» WHAT THE TASK REQUIRES: All lines with the word "YEAR" must be pulled from the entries below.

» TASK DATA:

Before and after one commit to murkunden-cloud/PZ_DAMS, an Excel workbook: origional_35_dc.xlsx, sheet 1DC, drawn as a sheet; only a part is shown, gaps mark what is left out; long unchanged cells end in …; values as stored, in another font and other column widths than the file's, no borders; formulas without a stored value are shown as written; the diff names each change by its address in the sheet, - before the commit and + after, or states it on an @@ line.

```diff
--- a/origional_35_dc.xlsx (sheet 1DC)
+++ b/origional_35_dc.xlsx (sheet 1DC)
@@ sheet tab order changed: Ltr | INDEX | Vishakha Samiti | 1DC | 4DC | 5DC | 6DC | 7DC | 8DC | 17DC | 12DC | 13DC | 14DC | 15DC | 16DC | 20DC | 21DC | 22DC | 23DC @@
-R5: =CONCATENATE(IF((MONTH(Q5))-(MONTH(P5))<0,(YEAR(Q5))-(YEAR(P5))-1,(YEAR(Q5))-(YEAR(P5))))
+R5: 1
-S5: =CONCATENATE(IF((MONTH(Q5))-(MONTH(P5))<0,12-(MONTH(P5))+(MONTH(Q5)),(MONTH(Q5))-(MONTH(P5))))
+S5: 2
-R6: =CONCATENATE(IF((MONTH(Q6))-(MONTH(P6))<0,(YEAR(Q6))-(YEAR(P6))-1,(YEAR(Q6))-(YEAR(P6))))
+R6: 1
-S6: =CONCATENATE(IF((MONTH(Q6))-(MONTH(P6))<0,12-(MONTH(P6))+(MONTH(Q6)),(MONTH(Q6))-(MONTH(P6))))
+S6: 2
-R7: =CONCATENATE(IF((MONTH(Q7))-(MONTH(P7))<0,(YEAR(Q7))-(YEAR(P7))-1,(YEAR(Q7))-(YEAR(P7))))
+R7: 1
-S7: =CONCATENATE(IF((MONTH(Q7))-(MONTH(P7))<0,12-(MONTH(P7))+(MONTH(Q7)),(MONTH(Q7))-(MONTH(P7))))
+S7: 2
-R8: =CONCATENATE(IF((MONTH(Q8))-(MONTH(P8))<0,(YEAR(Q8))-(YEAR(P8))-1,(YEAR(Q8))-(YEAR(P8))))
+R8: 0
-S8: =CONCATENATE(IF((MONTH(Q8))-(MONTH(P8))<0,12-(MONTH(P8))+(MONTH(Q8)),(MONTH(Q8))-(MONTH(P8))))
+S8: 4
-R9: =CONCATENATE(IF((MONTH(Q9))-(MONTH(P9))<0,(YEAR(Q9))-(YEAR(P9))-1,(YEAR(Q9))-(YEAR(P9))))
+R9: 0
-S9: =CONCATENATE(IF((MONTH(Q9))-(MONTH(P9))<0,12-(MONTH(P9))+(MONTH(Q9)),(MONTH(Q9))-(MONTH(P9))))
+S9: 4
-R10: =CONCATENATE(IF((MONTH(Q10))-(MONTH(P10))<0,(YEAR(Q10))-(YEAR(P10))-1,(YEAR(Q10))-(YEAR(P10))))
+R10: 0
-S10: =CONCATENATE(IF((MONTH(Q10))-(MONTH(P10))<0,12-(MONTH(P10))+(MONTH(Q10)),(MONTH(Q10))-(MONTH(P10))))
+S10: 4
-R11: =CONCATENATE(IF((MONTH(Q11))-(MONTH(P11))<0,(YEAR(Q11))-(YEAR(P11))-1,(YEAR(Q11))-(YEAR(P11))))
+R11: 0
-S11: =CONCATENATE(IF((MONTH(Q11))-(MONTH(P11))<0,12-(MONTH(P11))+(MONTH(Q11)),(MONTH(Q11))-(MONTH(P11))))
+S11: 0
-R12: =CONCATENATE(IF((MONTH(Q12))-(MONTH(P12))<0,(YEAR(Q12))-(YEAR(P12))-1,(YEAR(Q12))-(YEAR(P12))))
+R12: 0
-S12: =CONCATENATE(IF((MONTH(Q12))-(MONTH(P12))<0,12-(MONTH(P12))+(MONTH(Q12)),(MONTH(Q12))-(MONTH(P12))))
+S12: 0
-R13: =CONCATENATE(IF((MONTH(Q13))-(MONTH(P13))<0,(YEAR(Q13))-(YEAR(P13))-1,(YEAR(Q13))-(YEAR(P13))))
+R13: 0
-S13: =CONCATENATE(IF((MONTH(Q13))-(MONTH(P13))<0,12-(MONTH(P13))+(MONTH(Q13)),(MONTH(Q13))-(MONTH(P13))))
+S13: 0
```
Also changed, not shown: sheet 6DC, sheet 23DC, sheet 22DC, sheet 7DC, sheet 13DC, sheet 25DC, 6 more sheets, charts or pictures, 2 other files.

» RESULT OF THE EXERCISE:
-R5: =CONCATENATE(IF((MONTH(Q5))-(MONTH(P5))<0,(YEAR(Q5))-(YEAR(P5))-1,(YEAR(Q5))-(YEAR(P5))))
-R6: =CONCATENATE(IF((MONTH(Q6))-(MONTH(P6))<0,(YEAR(Q6))-(YEAR(P6))-1,(YEAR(Q6))-(YEAR(P6))))
-R7: =CONCATENATE(IF((MONTH(Q7))-(MONTH(P7))<0,(YEAR(Q7))-(YEAR(P7))-1,(YEAR(Q7))-(YEAR(P7))))
-R8: =CONCATENATE(IF((MONTH(Q8))-(MONTH(P8))<0,(YEAR(Q8))-(YEAR(P8))-1,(YEAR(Q8))-(YEAR(P8))))
-R9: =CONCATENATE(IF((MONTH(Q9))-(MONTH(P9))<0,(YEAR(Q9))-(YEAR(P9))-1,(YEAR(Q9))-(YEAR(P9))))
-R10: =CONCATENATE(IF((MONTH(Q10))-(MONTH(P10))<0,(YEAR(Q10))-(YEAR(P10))-1,(YEAR(Q10))-(YEAR(P10))))
-R11: =CONCATENATE(IF((MONTH(Q11))-(MONTH(P11))<0,(YEAR(Q11))-(YEAR(P11))-1,(YEAR(Q11))-(YEAR(P11))))
-R12: =CONCATENATE(IF((MONTH(Q12))-(MONTH(P12))<0,(YEAR(Q12))-(YEAR(P12))-1,(YEAR(Q12))-(YEAR(P12))))
-R13: =CONCATENATE(IF((MONTH(Q13))-(MONTH(P13))<0,(YEAR(Q13))-(YEAR(P13))-1,(YEAR(Q13))-(YEAR(P13))))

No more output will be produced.